Try it ::
Write the records out once more, so that nothing differs from the original.

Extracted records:
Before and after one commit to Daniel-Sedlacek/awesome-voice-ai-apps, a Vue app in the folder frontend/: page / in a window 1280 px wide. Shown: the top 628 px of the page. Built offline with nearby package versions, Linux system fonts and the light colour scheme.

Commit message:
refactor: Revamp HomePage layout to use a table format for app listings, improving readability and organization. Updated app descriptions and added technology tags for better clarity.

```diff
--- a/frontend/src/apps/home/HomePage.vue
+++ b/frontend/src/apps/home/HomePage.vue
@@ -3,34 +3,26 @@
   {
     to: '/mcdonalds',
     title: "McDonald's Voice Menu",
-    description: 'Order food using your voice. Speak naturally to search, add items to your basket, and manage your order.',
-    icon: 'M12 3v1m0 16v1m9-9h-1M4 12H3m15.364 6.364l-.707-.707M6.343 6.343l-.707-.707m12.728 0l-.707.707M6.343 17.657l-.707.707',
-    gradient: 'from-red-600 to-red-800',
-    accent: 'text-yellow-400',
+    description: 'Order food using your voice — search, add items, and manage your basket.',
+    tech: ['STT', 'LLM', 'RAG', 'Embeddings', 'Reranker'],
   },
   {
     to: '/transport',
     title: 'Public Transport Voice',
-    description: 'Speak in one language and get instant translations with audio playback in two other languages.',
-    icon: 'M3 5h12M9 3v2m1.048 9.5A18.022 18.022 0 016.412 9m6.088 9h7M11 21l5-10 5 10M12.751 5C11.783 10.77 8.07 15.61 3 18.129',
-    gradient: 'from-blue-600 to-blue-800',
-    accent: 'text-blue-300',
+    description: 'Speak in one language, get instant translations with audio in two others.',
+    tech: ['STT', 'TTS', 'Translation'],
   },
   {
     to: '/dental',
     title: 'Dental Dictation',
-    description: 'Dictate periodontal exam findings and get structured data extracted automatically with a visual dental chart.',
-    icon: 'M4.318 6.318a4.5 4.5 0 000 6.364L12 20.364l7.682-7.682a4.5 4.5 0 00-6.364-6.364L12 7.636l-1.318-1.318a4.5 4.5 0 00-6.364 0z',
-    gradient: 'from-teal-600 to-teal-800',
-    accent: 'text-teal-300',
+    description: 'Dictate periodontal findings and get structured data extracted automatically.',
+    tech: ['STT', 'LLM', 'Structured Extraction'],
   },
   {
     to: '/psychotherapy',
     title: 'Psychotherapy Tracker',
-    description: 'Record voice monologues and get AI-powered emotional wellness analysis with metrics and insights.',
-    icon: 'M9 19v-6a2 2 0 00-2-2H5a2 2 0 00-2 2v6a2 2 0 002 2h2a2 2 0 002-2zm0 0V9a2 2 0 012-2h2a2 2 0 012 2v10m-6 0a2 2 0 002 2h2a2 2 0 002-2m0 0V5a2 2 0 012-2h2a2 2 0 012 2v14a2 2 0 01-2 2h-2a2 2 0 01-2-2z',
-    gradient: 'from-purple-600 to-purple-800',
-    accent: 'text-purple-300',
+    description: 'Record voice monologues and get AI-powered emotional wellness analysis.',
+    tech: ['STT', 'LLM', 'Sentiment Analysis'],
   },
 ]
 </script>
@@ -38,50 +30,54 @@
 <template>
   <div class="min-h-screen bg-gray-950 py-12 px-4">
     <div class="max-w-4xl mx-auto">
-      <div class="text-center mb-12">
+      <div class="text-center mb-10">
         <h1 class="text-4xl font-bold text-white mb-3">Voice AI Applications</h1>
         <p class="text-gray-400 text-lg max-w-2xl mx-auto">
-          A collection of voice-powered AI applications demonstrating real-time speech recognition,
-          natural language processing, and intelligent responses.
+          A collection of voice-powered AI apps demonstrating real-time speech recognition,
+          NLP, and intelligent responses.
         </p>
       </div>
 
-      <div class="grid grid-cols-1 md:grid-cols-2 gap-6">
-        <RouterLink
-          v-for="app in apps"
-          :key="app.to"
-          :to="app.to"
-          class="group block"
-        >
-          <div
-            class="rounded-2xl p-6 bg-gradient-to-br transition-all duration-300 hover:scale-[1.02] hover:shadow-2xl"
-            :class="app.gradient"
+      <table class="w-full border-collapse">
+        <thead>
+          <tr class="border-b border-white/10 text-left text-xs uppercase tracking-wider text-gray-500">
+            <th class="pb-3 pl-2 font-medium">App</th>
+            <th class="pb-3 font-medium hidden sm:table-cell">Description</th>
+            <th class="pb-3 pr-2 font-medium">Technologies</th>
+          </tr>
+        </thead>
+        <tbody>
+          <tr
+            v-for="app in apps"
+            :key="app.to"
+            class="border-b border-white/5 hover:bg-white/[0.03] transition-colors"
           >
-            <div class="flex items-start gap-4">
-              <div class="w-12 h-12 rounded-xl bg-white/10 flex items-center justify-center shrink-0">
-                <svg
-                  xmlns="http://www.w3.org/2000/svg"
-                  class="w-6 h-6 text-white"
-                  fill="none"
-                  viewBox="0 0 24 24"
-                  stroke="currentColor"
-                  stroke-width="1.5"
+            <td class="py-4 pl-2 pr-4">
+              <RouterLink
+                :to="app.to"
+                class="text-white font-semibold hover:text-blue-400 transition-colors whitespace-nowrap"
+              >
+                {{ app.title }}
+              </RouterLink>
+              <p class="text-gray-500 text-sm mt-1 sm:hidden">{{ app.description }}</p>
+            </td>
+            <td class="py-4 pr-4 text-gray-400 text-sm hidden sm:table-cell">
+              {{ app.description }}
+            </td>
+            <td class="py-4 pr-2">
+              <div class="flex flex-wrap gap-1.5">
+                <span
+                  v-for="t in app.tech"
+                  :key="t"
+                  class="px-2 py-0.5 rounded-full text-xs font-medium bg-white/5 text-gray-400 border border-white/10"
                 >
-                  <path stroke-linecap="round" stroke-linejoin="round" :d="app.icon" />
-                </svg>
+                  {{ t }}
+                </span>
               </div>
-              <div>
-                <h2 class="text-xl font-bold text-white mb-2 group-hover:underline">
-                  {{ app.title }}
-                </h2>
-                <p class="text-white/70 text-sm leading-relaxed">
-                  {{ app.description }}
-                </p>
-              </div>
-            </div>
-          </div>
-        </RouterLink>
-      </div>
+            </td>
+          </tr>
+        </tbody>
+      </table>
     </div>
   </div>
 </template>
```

Output for this task ::
Before and after one commit to Daniel-Sedlacek/awesome-voice-ai-apps, a Vue app in the folder frontend/: page / in a window 1280 px wide. Shown: the top 628 px of the page. Built offline with nearby package versions, Linux system fonts and the light colour scheme.

Commit message:
refactor: Revamp HomePage layout to use a table format for app listings, improving readability and organization. Updated app descriptions and added technology tags for better clarity.

```diff
--- a/frontend/src/apps/home/HomePage.vue
+++ b/frontend/src/apps/home/HomePage.vue
@@ -3,34 +3,26 @@
   {
     to: '/mcdonalds',
     title: "McDonald's Voice Menu",
-    description: 'Order food using your voice. Speak naturally to search, add items to your basket, and manage your order.',
-    icon: 'M12 3v1m0 16v1m9-9h-1M4 12H3m15.364 6.364l-.707-.707M6.343 6.343l-.707-.707m12.728 0l-.707.707M6.343 17.657l-.707.707',
-    gradient: 'from-red-600 to-red-800',
-    accent: 'text-yellow-400',
+    description: 'Order food using your voice — search, add items, and manage your basket.',
+    tech: ['STT', 'LLM', 'RAG', 'Embeddings', 'Reranker'],
   },
   {
     to: '/transport',
     title: 'Public Transport Voice',
-    description: 'Speak in one language and get instant translations with audio playback in two other languages.',
-    icon: 'M3 5h12M9 3v2m1.048 9.5A18.022 18.022 0 016.412 9m6.088 9h7M11 21l5-10 5 10M12.751 5C11.783 10.77 8.07 15.61 3 18.129',
-    gradient: 'from-blue-600 to-blue-800',
-    accent: 'text-blue-300',
+    description: 'Speak in one language, get instant translations with audio in two others.',
+    tech: ['STT', 'TTS', 'Translation'],
   },
   {
     to: '/dental',
     title: 'Dental Dictation',
-    description: 'Dictate periodontal exam findings and get structured data extracted automatically with a visual dental chart.',
-    icon: 'M4.318 6.318a4.5 4.5 0 000 6.364L12 20.364l7.682-7.682a4.5 4.5 0 00-6.364-6.364L12 7.636l-1.318-1.318a4.5 4.5 0 00-6.364 0z',
-    gradient: 'from-teal-600 to-teal-800',
-    accent: 'text-teal-300',
+    description: 'Dictate periodontal findings and get structured data extracted automatically.',
+    tech: ['STT', 'LLM', 'Structured Extraction'],
   },
   {
     to: '/psychotherapy',
     title: 'Psychotherapy Tracker',
-    description: 'Record voice monologues and get AI-powered emotional wellness analysis with metrics and insights.',
-    icon: 'M9 19v-6a2 2 0 00-2-2H5a2 2 0 00-2 2v6a2 2 0 002 2h2a2 2 0 002-2zm0 0V9a2 2 0 012-2h2a2 2 0 012 2v10m-6 0a2 2 0 002 2h2a2 2 0 002-2m0 0V5a2 2 0 012-2h2a2 2 0 012 2v14a2 2 0 01-2 2h-2a2 2 0 01-2-2z',
-    gradient: 'from-purple-600 to-purple-800',
-    accent: 'text-purple-300',
+    description: 'Record voice monologues and get AI-powered emotional wellness analysis.',
+    tech: ['STT', 'LLM', 'Sentiment Analysis'],
   },
 ]
 </script>
@@ -38,50 +30,54 @@
 <template>
   <div class="min-h-screen bg-gray-950 py-12 px-4">
     <div class="max-w-4xl mx-auto">
-      <div class="text-center mb-12">
+      <div class="text-center mb-10">
         <h1 class="text-4xl font-bold text-white mb-3">Voice AI Applications</h1>
         <p class="text-gray-400 text-lg max-w-2xl mx-auto">
-          A collection of voice-powered AI applications demonstrating real-time speech recognition,
-          natural language processing, and intelligent responses.
+          A collection of voice-powered AI apps demonstrating real-time speech recognition,
+          NLP, and intelligent responses.
         </p>
       </div>
 
-      <div class="grid grid-cols-1 md:grid-cols-2 gap-6">
-        <RouterLink
-          v-for="app in apps"
-          :key="app.to"
-          :to="app.to"
-          class="group block"
-        >
-          <div
-            class="rounded-2xl p-6 bg-gradient-to-br transition-all duration-300 hover:scale-[1.02] hover:shadow-2xl"
-            :class="app.gradient"
+      <table class="w-full border-collapse">
+        <thead>
+          <tr class="border-b border-white/10 text-left text-xs uppercase tracking-wider text-gray-500">
+            <th class="pb-3 pl-2 font-medium">App</th>
+            <th class="pb-3 font-medium hidden sm:table-cell">Description</th>
+            <th class="pb-3 pr-2 font-medium">Technologies</th>
+          </tr>
+        </thead>
+        <tbody>
+          <tr
+            v-for="app in apps"
+            :key="app.to"
+            class="border-b border-white/5 hover:bg-white/[0.03] transition-colors"
           >
-            <div class="flex items-start gap-4">
-              <div class="w-12 h-12 rounded-xl bg-white/10 flex items-center justify-center shrink-0">
-                <svg
-                  xmlns="http://www.w3.org/2000/svg"
-                  class="w-6 h-6 text-white"
-                  fill="none"
-                  viewBox="0 0 24 24"
-                  stroke="currentColor"
-                  stroke-width="1.5"
+            <td class="py-4 pl-2 pr-4">
+              <RouterLink
+                :to="app.to"
+                class="text-white font-semibold hover:text-blue-400 transition-colors whitespace-nowrap"
+              >
+                {{ app.title }}
+              </RouterLink>
+              <p class="text-gray-500 text-sm mt-1 sm:hidden">{{ app.description }}</p>
+            </td>
+            <td class="py-4 pr-4 text-gray-400 text-sm hidden sm:table-cell">
+              {{ app.description }}
+            </td>
+            <td class="py-4 pr-2">
+              <div class="flex flex-wrap gap-1.5">
+                <span
+                  v-for="t in app.tech"
+                  :key="t"
+                  class="px-2 py-0.5 rounded-full text-xs font-medium bg-white/5 text-gray-400 border border-white/10"
                 >
-                  <path stroke-linecap="round" stroke-linejoin="round" :d="app.icon" />
-                </svg>
+                  {{ t }}
+                </span>
               </div>
-              <div>
-                <h2 class="text-xl font-bold text-white mb-2 group-hover:underline">
-                  {{ app.title }}
-                </h2>
-                <p class="text-white/70 text-sm leading-relaxed">
-                  {{ app.description }}
-                </p>
-              </div>
-            </div>
-          </div>
-        </RouterLink>
-      </div>
+            </td>
+          </tr>
+        </tbody>
+      </table>
     </div>
   </div>
 </template>
```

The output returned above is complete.